Kaylah enjoyed music and was known as a talented artist and strong writer, said Oak Lawn-Hometown Middle School Principal Paul Enderle. She was slated to receive a student leadership award the morning of her accident for her involvement in SADD (Students Against Destructive Decisions), in which she had assumed an active leadership role.

"She was a natural born mediator," said Oak Lawn-Hometown Middle School French teacher Diane Merenda, Kaylah's homeroom teacher and declamation team coach. "She had a peaceful, discerning way of looking at things. She was very interesting to talk to.

"I don't mean to use a clich

And the story has come to a close


James Casey will open a new book after 20 years at Oak Lawn Library

(From May 17, 2012)

After 20 years as the head of the Oak Lawn Public Library, James Casey will come the end of June step down from his post.

Casey, 61, will work his last day at the library on June 29. He began working in the library sector in 1973 in Ohio, and came to Oak Lawn in 1992. He earned a bachelor's degree in history, with a minor in German, from LeMoyne College in Syracuse, N.Y., and received a scholarship to attend library school at the State University of New York in Geneseo. After graduate school he worked in Cleveland for 10 years, and during that time worked toward his doctorate at Case Western University. He got his first job as a director at Pickaway County District Library in Circleville, Ohio, outside Columbus.

"I had to do almost every job in the library," Casey said. "I did the grant writing, budgeting, hired personnel, did the public relations, ran board meetings, cleaned the walls, unplugged toilets, and even killed bats."

Getting the job in Oak Lawn was a "glorious opportunity," Casey said. He and his wife, Diane, moved to Oak Lawn in 1992. Diane is a retired librarian who served as dean of the library at Governors State University for 10 years.

"We were glad to come to the greater Chicago area," Casey said. "Having been in a rural community [in Pickaway County], coming back to an urban environment was great."

Casey's favorite memories from his tenure as library director include the renovation and expansion project completed nearly 10 years ago. The $4.5 million, 16,000 square-foot expansion included a two story addition, meeting space, and glass walls to give patrons an unobstructed view of the Village Green to the north.

"It was a very exciting moment," Casey said. "We have seen advances in technology, too. We have upgraded our Internet and established a website. We didn't have the Internet 20 years ago - we still used a card catalogue."

Casey also helped create the library's local history unit and art gallery. He will miss working with the Friends of the Library, and the library's staff, board of trustees and volunteers.

"It is a real team effort here," Casey said. "This is a great job if you are fortunate enough to have it. The person who gets it will enjoy it."

Casey plans to do a lot of reading during his retirement, and he and his wife are planning several trips, he said. He also plans to volunteer in Oak Lawn community and at the church he and Diane attend in LaGrange.

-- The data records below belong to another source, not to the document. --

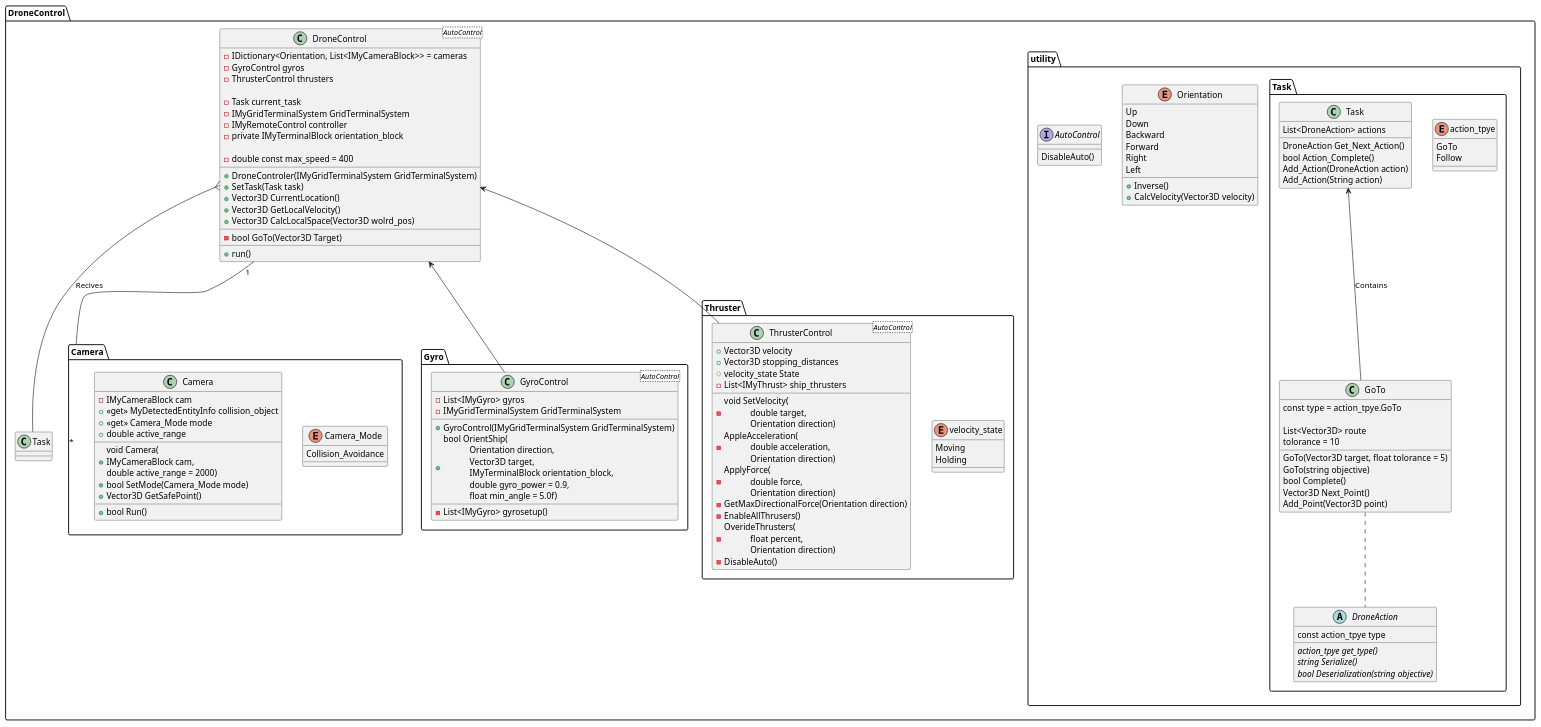
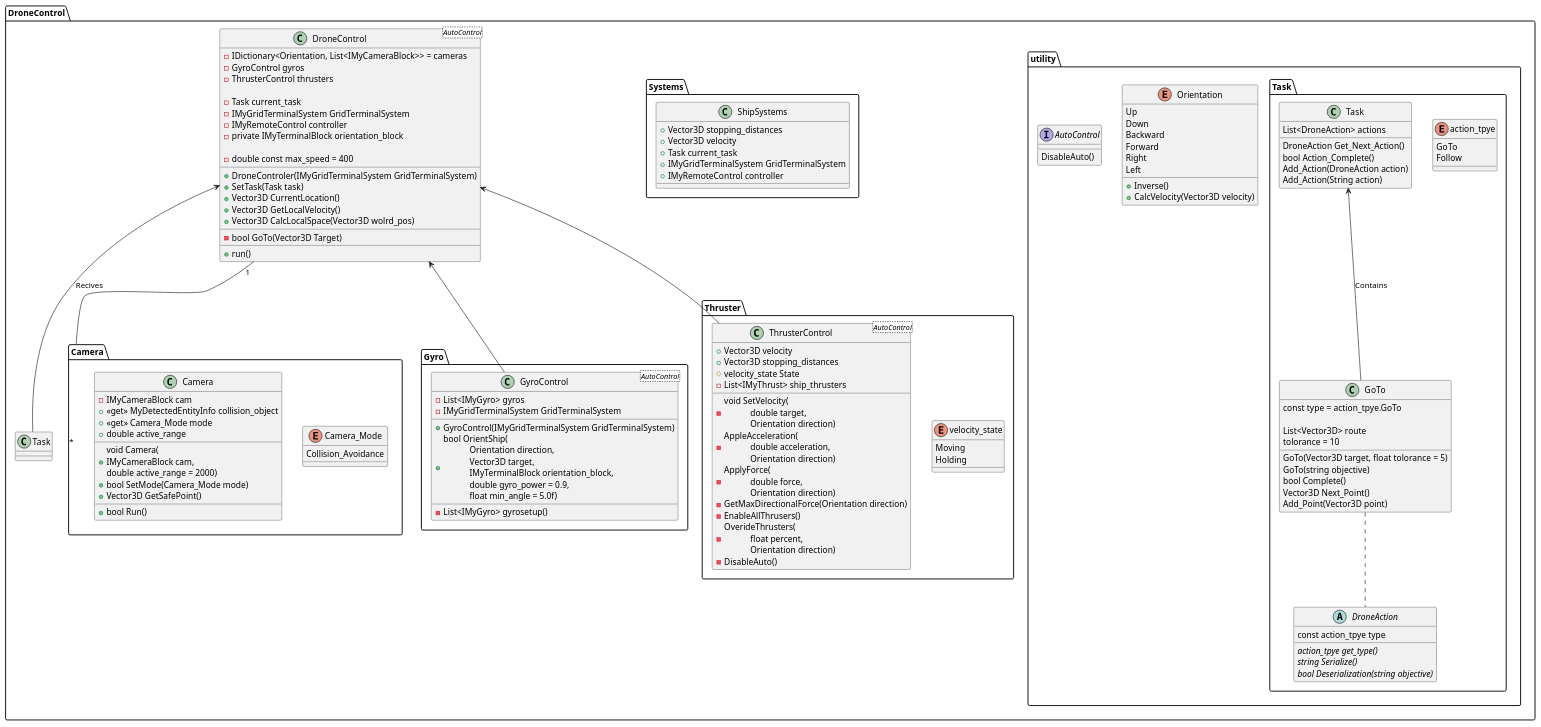
Before and after one commit to jacob7395/DroneControl: the diagram in Design/SpecDiagram.pu, drawn with PlantUML. The commit also changed 7 other files, not shown here.

Commit message:
Added ship systems to the design and stated integrating the thrusters.

```diff
--- a/Design/SpecDiagram.pu
+++ b/Design/SpecDiagram.pu
@@ -1,157 +1,167 @@
 package DroneControl {
 
     package utility {
         enum Orientation {
             Up
             Down
             Backward
             Forward
             Right
             Left
 
             +Inverse()
             +CalcVelocity(Vector3D velocity)
         }
 
         interface AutoControl {
             DisableAuto()
         }
 
         package Task {
 
             enum action_tpye {
                 GoTo
                 Follow
             }
 
             abstract DroneAction {
                 const action_tpye type
 
                 {abstract} action_tpye get_type()
                 {abstract} string Serialize()
                 {abstract} bool Deserialization(string objective)
             }
 
             class GoTo {
                 const type = action_tpye.GoTo
 
                 List<Vector3D> route
                 tolorance = 10
 
                 GoTo(Vector3D target, float tolorance = 5)
                 GoTo(string objective)
                 bool Complete()
                 Vector3D Next_Point()
                 Add_Point(Vector3D point)
             }     
 
             class Task {
                 List<DroneAction> actions
 
                 DroneAction Get_Next_Action()
                 bool Action_Complete()
                 Add_Action(DroneAction action)
                 Add_Action(String action)
             }
 
             GoTo .. DroneAction
             Task <-- GoTo : Contains
+        }
+    }
+
+    package Systems {
+        class ShipSystems{
+            +Vector3D stopping_distances
+            +Vector3D velocity
+            +Task current_task
+            +IMyGridTerminalSystem GridTerminalSystem
+            +IMyRemoteControl controller
         }
     }
 
     package Camera {
         enum Camera_Mode {
             Collision_Avoidance
         }
 
         class Camera {
             -IMyCameraBlock cam
             +<<get>> MyDetectedEntityInfo collision_object
             +<<get>> Camera_Mode mode
             +double active_range
             __
             +void Camera(\nIMyCameraBlock cam,\ndouble active_range = 2000)
             +bool SetMode(Camera_Mode mode)
             +Vector3D GetSafePoint()
             __
             +bool Run()
         }
     }
 
     package Gyro {
         class GyroControl <AutoControl>{
             -List<IMyGyro> gyros
             -IMyGridTerminalSystem GridTerminalSystem
             __
             +GyroControl(IMyGridTerminalSystem GridTerminalSystem)
             +bool OrientShip(\n\
             Orientation direction,\n\
             Vector3D target,\n\
             IMyTerminalBlock orientation_block,\n\
             double gyro_power = 0.9,\n\
             float min_angle = 5.0f)
             __
             -List<IMyGyro> gyrosetup()
         }
     }
 
     package Thruster {
         enum velocity_state
         {
             Moving
             Holding
         }
 
         class ThrusterControl <AutoControl>{
             
             +Vector3D velocity
             +Vector3D stopping_distances
             #velocity_state State
             -List<IMyThrust> ship_thrusters
 
             -void SetVelocity(\n\
             double target,\n\
             Orientation direction)
             -AppleAcceleration(\n\
             double acceleration,\n\
             Orientation direction)
             -ApplyForce(\n\
             double force,\n\
             Orientation direction)
             -GetMaxDirectionalForce(Orientation direction)
             -EnableAllThrusers()
             -OverideThrusters(\n\
             float percent,\n\
             Orientation direction)
             -DisableAuto()
         }
     }
 
     class DroneControl <AutoControl>{
         -IDictionary<Orientation, List<IMyCameraBlock>> = cameras
         -GyroControl gyros
         -ThrusterControl thrusters
 
         -Task current_task
         -IMyGridTerminalSystem GridTerminalSystem
         -IMyRemoteControl controller
         -private IMyTerminalBlock orientation_block
 
         -double const max_speed = 400
         __
         +DroneControler(IMyGridTerminalSystem GridTerminalSystem)
         +SetTask(Task task)
         +Vector3D CurrentLocation()
         +Vector3D GetLocalVelocity()
         +Vector3D CalcLocalSpace(Vector3D wolrd_pos)
         __
         -bool GoTo(Vector3D Target)
         __
         +run()
     }
 
     DroneControl <-- ThrusterControl
     DroneControl <-- GyroControl
-    DroneControl }-- Task : Recives
+    DroneControl <-- Task : Recives
     DroneControl "1" -- "*" Camera
 }
```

Oak Lawn man meets his angel

Nurse saved his life after heart attack last year

(From July 19, 2012)

Tears came easier than words for Gerald Boekeloo when he met for the first time the woman who saved his life.

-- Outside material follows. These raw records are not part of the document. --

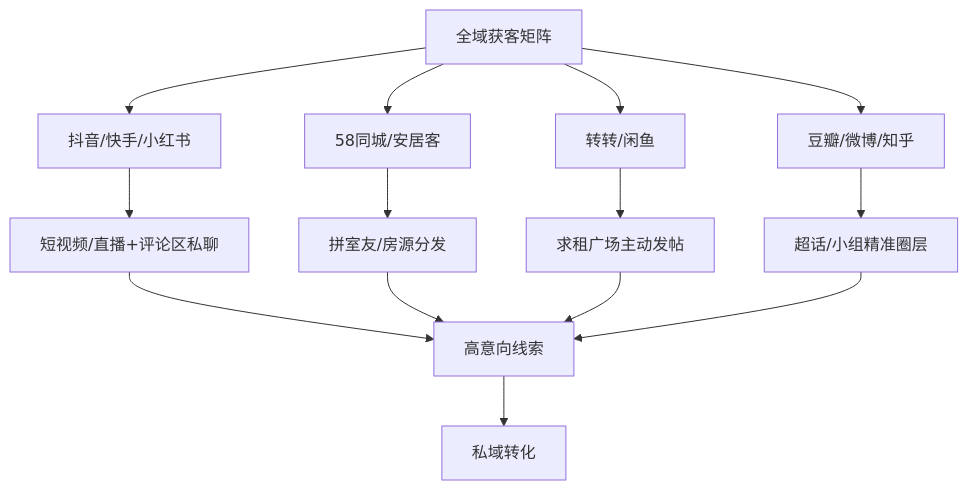
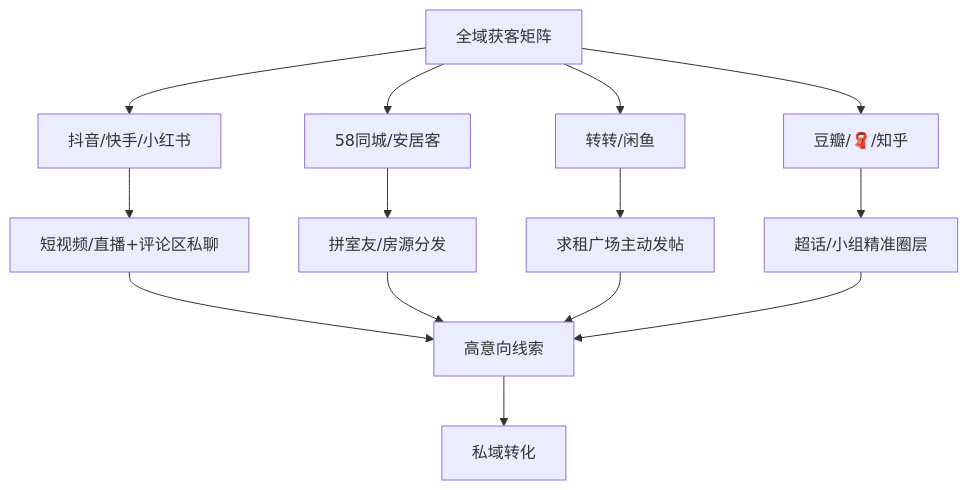
One commit to OpenDocCN1/flygon-zhuanqian-zhoubao changed the sixth of 7 diagrams in docs/202301-02_paper2textbook/asset/body_fix_a471047e7e600b8a04407759ca320be3_628d598d06fe6d6ee390c0ea269d9270_f4b823700d51be33ebde0d295b3cafda_46e169620beb8008a3e3693afdd5f322.md. Above: the diagram before and after it, drawn with Mermaid. The commit also changed other lines of this file and 6688 other files, not shown here.

````diff
--- a/docs/202301-02_paper2textbook/asset/body_fix_a471047e7e600b8a04407759ca320be3_628d598d06fe6d6ee390c0ea269d9270_f4b823700d51be33ebde0d295b3cafda_46e169620beb8008a3e3693afdd5f322.md
+++ b/docs/202301-02_paper2textbook/asset/body_fix_a471047e7e600b8a04407759ca320be3_628d598d06fe6d6ee390c0ea269d9270_f4b823700d51be33ebde0d295b3cafda_46e169620beb8008a3e3693afdd5f322.md
@@ -494,16 +494,16 @@
 ```mermaid
 graph TD
     A[全域获客矩阵] --> B[抖音/快手/小红书]
     A --> C[58同城/安居客]
     A --> D[转转/闲鱼]
-    A --> E[豆瓣/微博/知乎]
+    A --> E[豆瓣/🧣/知乎]
     B --> F[短视频/直播+评论区私聊]
     C --> G[拼室友/房源分发]
     D --> H[求租广场主动发帖]
     E --> I[超话/小组精准圈层]
     F --> J[高意向线索]
     G --> J
     H --> J
     I --> J
     J --> K[私域转化]
 ```
````
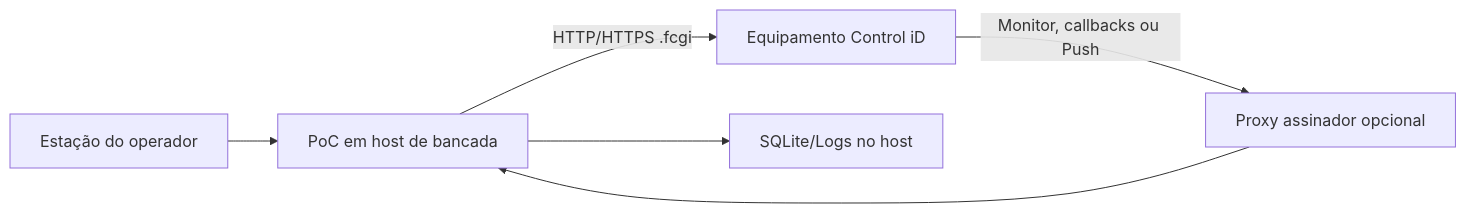
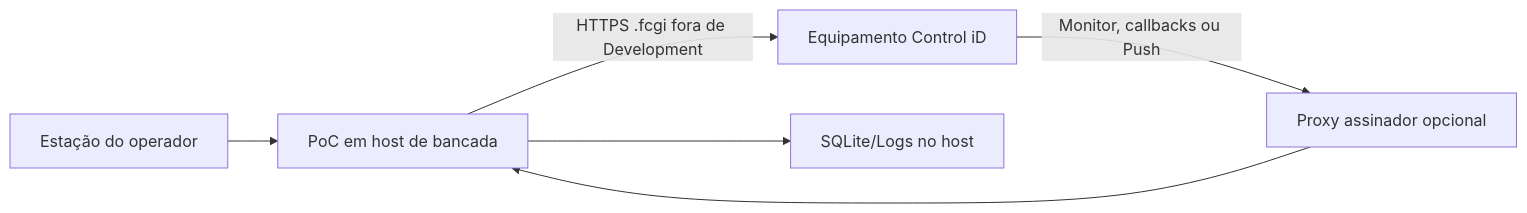
Before and after one commit to DanielCosta3415/integracao-controlid-poc: the second of 3 diagrams in docs/integracao-controlid/network-topologies.md, drawn with Mermaid. The commit also changed other lines of this file and 86 other files, not shown here.

````diff
--- a/docs/integracao-controlid/network-topologies.md
+++ b/docs/integracao-controlid/network-topologies.md
@@ -38,8 +38,8 @@
 ```mermaid
 flowchart LR
     Browser["Estação do operador"] --> Poc["PoC em host de bancada"]
-    Poc -->|"HTTP/HTTPS .fcgi"| Device["Equipamento Control iD"]
+    Poc -->|"HTTPS .fcgi fora de Development"| Device["Equipamento Control iD"]
     Device -->|"Monitor, callbacks ou Push"| Proxy["Proxy assinador opcional"]
     Proxy --> Poc
     Poc --> Db["SQLite/Logs no host"]
 ```
````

Boekeloo was on Tuesday introduced to Dawn Bausone-Gazda, an Advocate Christ Medical Center nurse who revived Boekeloo using CPR on after the Oak Lawn man suffered a heart attack while driving last November. Boekeloo until Tuesday did not even know his heroine's name - Bausone- Gazda left the scene of the accident after bringing him back to life.

"I looked high and low and here I am ready to meet her," Boekeloo said moments before his heroine's identity was revealed. "She's my guardian angel."

Boekeloo, 69, was driving to Advocate Christ last Nov. 19 because he was not feeling well. Looking back, Boekeloo said he should have dialed 911. He suffered a heart attack near 95th Street and Cicero Avenue, just blocks from Christ, but managed to maneuver his car into the parking lot of White Castle, at the corner of the busy intersection. There, Bausone-Gazda spotted Boekeloo lain on the pavement, surrounded by people who had aided him out of the car.

Bausone-Gazda, 48, a Burbank resident and nurse for 25 years at Christ, said she checked Boekeloo's pulse, and when she did not fell one began to administer CPR.

"I did what I was trained to do," Bausone-Gazda said. "After the paramedics arrived I knew he was in good hands so I left."

The nurse left the scene without being identified.

Boekeloo died upon arrival at Christ Advocate, but was revived a second time by hospital staff members. Cardiologist Thomas Levine credits his second restoration to Bausone-Gazda's earlier work.

"I believe the quick and initial administration of CPR made it possible for his lungs to revive," Levine said.

Boekeloo, who is on the heart donor recipient list, said he is doing well today.

"I wouldn't be here if it were not for [Bausone-Gazda]."

Boekello greeted Bausone- Gazda Tuesday with a card and bouquet of flowers, but explains he will never be able to repay her.

"I could give her a $3 million and that still wouldn't be enough," Boekeloo said. "I enjoyed life before, but now it's beautiful. All I can say is thanks."

Advocate Christ medical director for the Center of Heart Transplants, Geethat Bhat said Boekeloo is very lucky to have run into Bausone-Gazda. Eightyfive percent of people who suffer heart failure outside a hospital die, she said.

Boekeloo spent three months in the hospital and learned of his hero and the events through hospital staff. He began searching for his unknown heroine through police reports and hospital staff accounts, but was unsuccessful in learning her identity.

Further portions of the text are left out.